“Dikgatlhong was chosen because the name itself means the coming together and it united the two groups. We realised that the infighting wasted a lot of energy and time, hence we came together,” said Moagi, chairperson of the Dikgatlhong CPA, which represents 203 families.
The CPA manages the land, which is divided into various sections, on behalf of the families. Dikgatlhong Game Farming and Lodge occupies 2 000 hectares, irrigation crops occupies 3 340 hectares, and the cattle farming project occupies 565 hectare - all of which was bought by the Department of Rural Development and Land Reform for the community. The farm produces maize, soya beans, sunflowers and vegetables.
“Though the land belonged to our ancestors, government wanted us to explain in detail what we wanted to do with the land and that’s when we came up with what we called the master plan.
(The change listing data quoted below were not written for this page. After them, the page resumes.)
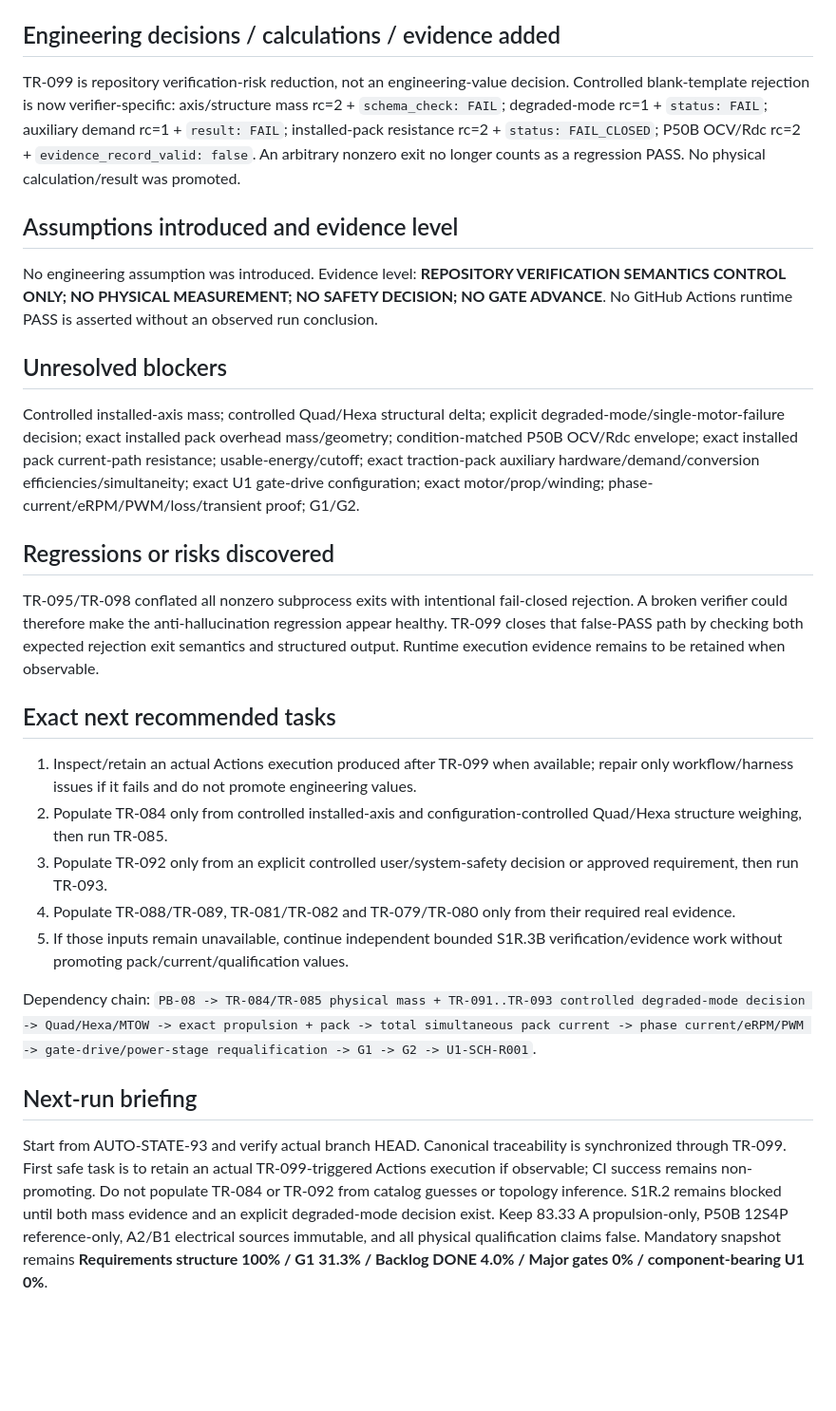
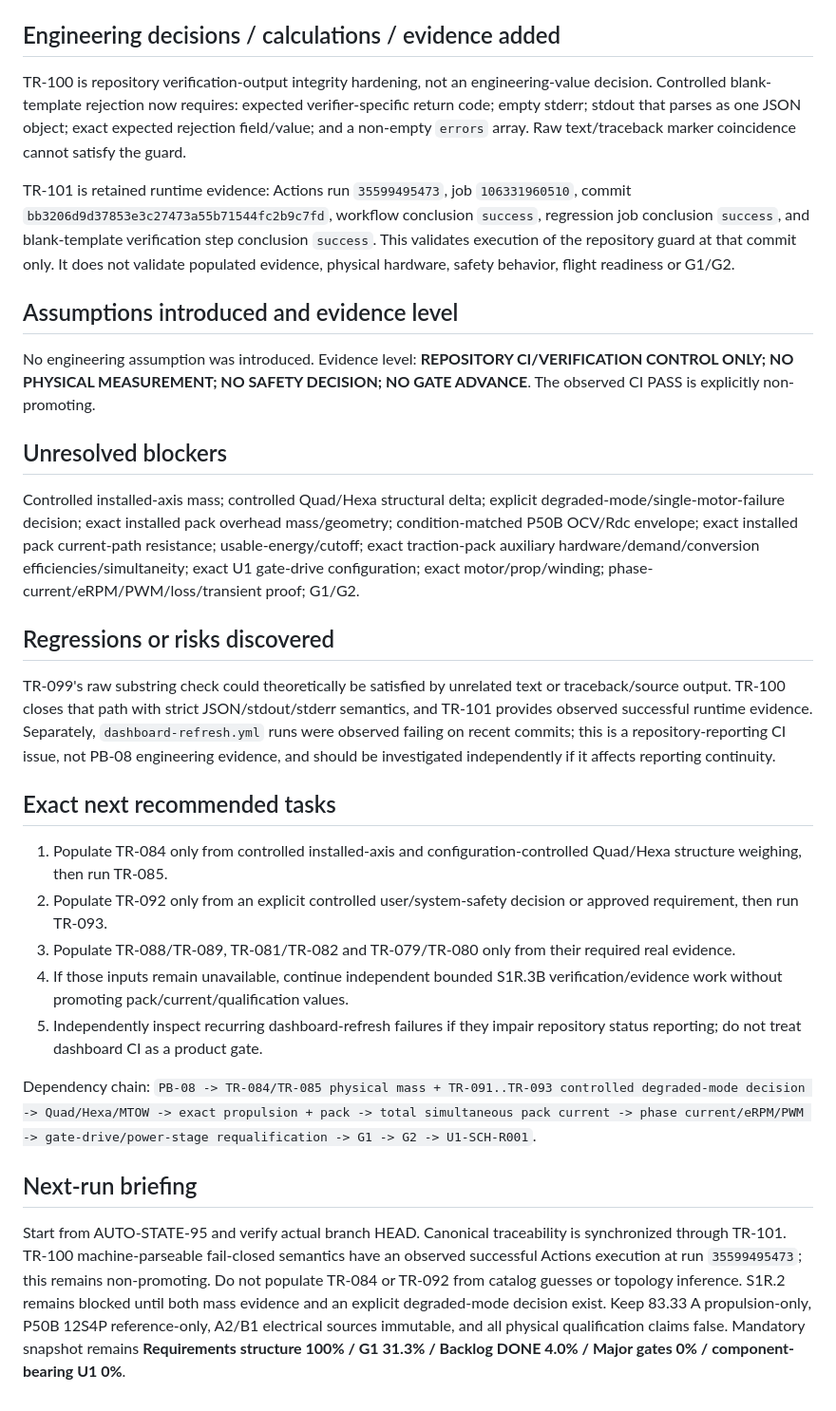
Before and after one commit to mekiciepcas/ESC-Ai, a Markdown page: ESC_V2/planning/AUTONOMOUS_HANDOFF.md, the part around one of its changes. Shown at 95% size. Drawn GitHub-style; blank space fills up the shorter version.

Commit message:
docs: hand off autonomous run after TR-101

```diff
--- a/ESC_V2/planning/AUTONOMOUS_HANDOFF.md
+++ b/ESC_V2/planning/AUTONOMOUS_HANDOFF.md
@@ -33,25 +35,27 @@ No counter advanced.
 No A2/B1 electrical source, KiCad schematic, PCB, Gerber, manufacturing or release package was modified. `U1-SCH-R001` remains unallocated.
 
 ## Engineering decisions / calculations / evidence added
-TR-099 is repository verification-risk reduction, not an engineering-value decision. Controlled blank-template rejection is now verifier-specific: axis/structure mass rc=2 + `schema_check: FAIL`; degraded-mode rc=1 + `status: FAIL`; auxiliary demand rc=1 + `result: FAIL`; installed-pack resistance rc=2 + `status: FAIL_CLOSED`; P50B OCV/Rdc rc=2 + `evidence_record_valid: false`. An arbitrary nonzero exit no longer counts as a regression PASS. No physical calculation/result was promoted.
+TR-100 is repository verification-output integrity hardening, not an engineering-value decision. Controlled blank-template rejection now requires: expected verifier-specific return code; empty stderr; stdout that parses as one JSON object; exact expected rejection field/value; and a non-empty `errors` array. Raw text/traceback marker coincidence cannot satisfy the guard.
+
+TR-101 is retained runtime evidence: Actions run `35599495473`, job `106331960510`, commit `bb3206d9d37853e3c27473a55b71544fc2b9c7fd`, workflow conclusion `success`, regression job conclusion `success`, and blank-template verification step conclusion `success`. This validates execution of the repository guard at that commit only. It does not validate populated evidence, physical hardware, safety behavior, flight readiness or G1/G2.
 
 ## Assumptions introduced and evidence level
-No engineering assumption was introduced. Evidence level: **REPOSITORY VERIFICATION SEMANTICS CONTROL ONLY; NO PHYSICAL MEASUREMENT; NO SAFETY DECISION; NO GATE ADVANCE**. No GitHub Actions runtime PASS is asserted without an observed run conclusion.
+No engineering assumption was introduced. Evidence level: **REPOSITORY CI/VERIFICATION CONTROL ONLY; NO PHYSICAL MEASUREMENT; NO SAFETY DECISION; NO GATE ADVANCE**. The observed CI PASS is explicitly non-promoting.
 
 ## Unresolved blockers
 Controlled installed-axis mass; controlled Quad/Hexa structural delta; explicit degraded-mode/single-motor-failure decision; exact installed pack overhead mass/geometry; condition-matched P50B OCV/Rdc envelope; exact installed pack current-path resistance; usable-energy/cutoff; exact traction-pack auxiliary hardware/demand/conversion efficiencies/simultaneity; exact U1 gate-drive configuration; exact motor/prop/winding; phase-current/eRPM/PWM/loss/transient proof; G1/G2.
 
 ## Regressions or risks discovered
-TR-095/TR-098 conflated all nonzero subprocess exits with intentional fail-closed rejection. A broken verifier could therefore make the anti-hallucination regression appear healthy. TR-099 closes that false-PASS path by checking both expected rejection exit semantics and structured output. Runtime execution evidence remains to be retained when observable.
+TR-099's raw substring check could theoretically be satisfied by unrelated text or traceback/source output. TR-100 closes that path with strict JSON/stdout/stderr semantics, and TR-101 provides observed successful runtime evidence. Separately, `dashboard-refresh.yml` runs were observed failing on recent commits; this is a repository-reporting CI issue, not PB-08 engineering evidence, and should be investigated independently if it affects reporting continuity.
 
 ## Exact next recommended tasks
-1. Inspect/retain an actual Actions execution produced after TR-099 when available; repair only workflow/harness issues if it fails and do not promote engineering values.
-2. Populate TR-084 only from controlled installed-axis and configuration-controlled Quad/Hexa structure weighing, then run TR-085.
-3. Populate TR-092 only from an explicit controlled user/system-safety decision or approved requirement, then run TR-093.
-4. Populate TR-088/TR-089, TR-081/TR-082 and TR-079/TR-080 only from their required real evidence.
-5. If those inputs remain unavailable, continue independent bounded S1R.3B verification/evidence work without promoting pack/current/qualification values.
+1. Populate TR-084 only from controlled installed-axis and configuration-controlled Quad/Hexa structure weighing, then run TR-085.
+2. Populate TR-092 only from an explicit controlled user/system-safety decision or approved requirement, then run TR-093.
+3. Populate TR-088/TR-089, TR-081/TR-082 and TR-079/TR-080 only from their required real evidence.
+4. If those inputs remain unavailable, continue independent bounded S1R.3B verification/evidence work without promoting pack/current/qualification values.
+5. Independently inspect recurring dashboard-refresh failures if they impair repository status reporting; do not treat dashboard CI as a product gate.
 
 Dependency chain: `PB-08 -> TR-084/TR-085 physical mass + TR-091..TR-093 controlled degraded-mode decision -> Quad/Hexa/MTOW -> exact propulsion + pack -> total simultaneous pack current -> phase current/eRPM/PWM -> gate-drive/power-stage requalification -> G1 -> G2 -> U1-SCH-R001`.
 
 ## Next-run briefing
-Start from AUTO-STATE-93 and verify actual branch HEAD. Canonical traceability is synchronized through TR-099. First safe task is to retain an actual TR-099-triggered Actions execution if observable; CI success remains non-promoting. Do not populate TR-084 or TR-092 from catalog guesses or topology inference. S1R.2 remains blocked until both mass evidence and an explicit degraded-mode decision exist. Keep 83.33 A propulsion-only, P50B 12S4P reference-only, A2/B1 electrical sources immutable, and all physical qualification claims false. Mandatory snapshot remains **Requirements structure 100% / G1 31.3% / Backlog DONE 4.0% / Major gates 0% / component-bearing U1 0%**.
+Start from AUTO-STATE-95 and verify actual branch HEAD. Canonical traceability is synchronized through TR-101. TR-100 machine-parseable fail-closed semantics have an observed successful Actions execution at run `35599495473`; this remains non-promoting. Do not populate TR-084 or TR-092 from catalog guesses or topology inference. S1R.2 remains blocked until both mass evidence and an explicit degraded-mode decision exist. Keep 83.33 A propulsion-only, P50B 12S4P reference-only, A2/B1 electrical sources immutable, and all physical qualification claims false. Mandatory snapshot remains **Requirements structure 100% / G1 31.3% / Backlog DONE 4.0% / Major gates 0% / component-bearing U1 0%**.
```
Also changed, not shown: other parts of ESC_V2/planning/AUTONOMOUS_HANDOFF.md (+11 -9 lines).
That plan explained in detail what we wanted to do.
“It spoke about our plans to lease some of the land, to plough some of the land and to involve our young people in the running of the lodge,” explained Moagi.
He added that to prevent the possibility of the farm collapsing, they established a good working relationship with the previous occupants of the farm. “We retained the skilled people who were working on the farm to ensure that there was continuity and skills transfer.”
The lodge created 25 direct jobs and employed locals from different villages. It created part time jobs and there’s also talk of starting a bursary scheme for young people who want to pursue a career in farming, game and wildlife conservation.
Moagi said the secret of Dikgatlhong’s success was that they did not antagonise the previous owners and occupants of the farm. He warned other CPAs not to fall into the trap of alienating the previous owners of land, as this would prevent skills transfer to the new occupants.